Segment Start: Provided information
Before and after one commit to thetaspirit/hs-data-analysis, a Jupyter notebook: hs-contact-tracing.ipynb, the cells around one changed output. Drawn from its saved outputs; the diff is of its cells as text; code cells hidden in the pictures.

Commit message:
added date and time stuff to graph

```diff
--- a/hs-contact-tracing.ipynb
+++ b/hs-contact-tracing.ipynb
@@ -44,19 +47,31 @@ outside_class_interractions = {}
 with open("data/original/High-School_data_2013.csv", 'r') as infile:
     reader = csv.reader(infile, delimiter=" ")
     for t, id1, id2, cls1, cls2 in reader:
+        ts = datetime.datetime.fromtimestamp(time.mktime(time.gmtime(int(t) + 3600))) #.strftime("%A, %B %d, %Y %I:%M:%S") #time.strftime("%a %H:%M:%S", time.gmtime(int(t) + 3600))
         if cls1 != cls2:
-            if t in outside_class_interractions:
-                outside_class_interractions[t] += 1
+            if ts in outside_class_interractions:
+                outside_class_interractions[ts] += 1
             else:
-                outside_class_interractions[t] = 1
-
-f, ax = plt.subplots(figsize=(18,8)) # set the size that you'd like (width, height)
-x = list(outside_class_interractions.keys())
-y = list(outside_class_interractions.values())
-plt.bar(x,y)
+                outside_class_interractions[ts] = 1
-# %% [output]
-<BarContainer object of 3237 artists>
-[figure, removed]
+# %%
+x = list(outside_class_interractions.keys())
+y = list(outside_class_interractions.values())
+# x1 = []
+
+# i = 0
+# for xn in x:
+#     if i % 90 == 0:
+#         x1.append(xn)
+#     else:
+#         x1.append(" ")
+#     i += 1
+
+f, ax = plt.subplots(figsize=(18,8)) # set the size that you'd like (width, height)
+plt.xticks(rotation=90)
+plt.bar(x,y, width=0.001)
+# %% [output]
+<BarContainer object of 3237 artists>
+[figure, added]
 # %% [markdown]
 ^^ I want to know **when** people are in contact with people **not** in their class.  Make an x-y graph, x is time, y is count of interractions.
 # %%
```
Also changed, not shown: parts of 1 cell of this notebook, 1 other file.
Segment End: Provided information
== Prompt ==
Only the number is needed here: how many lines of the records contain "list"?

== Solution to the problem ==
4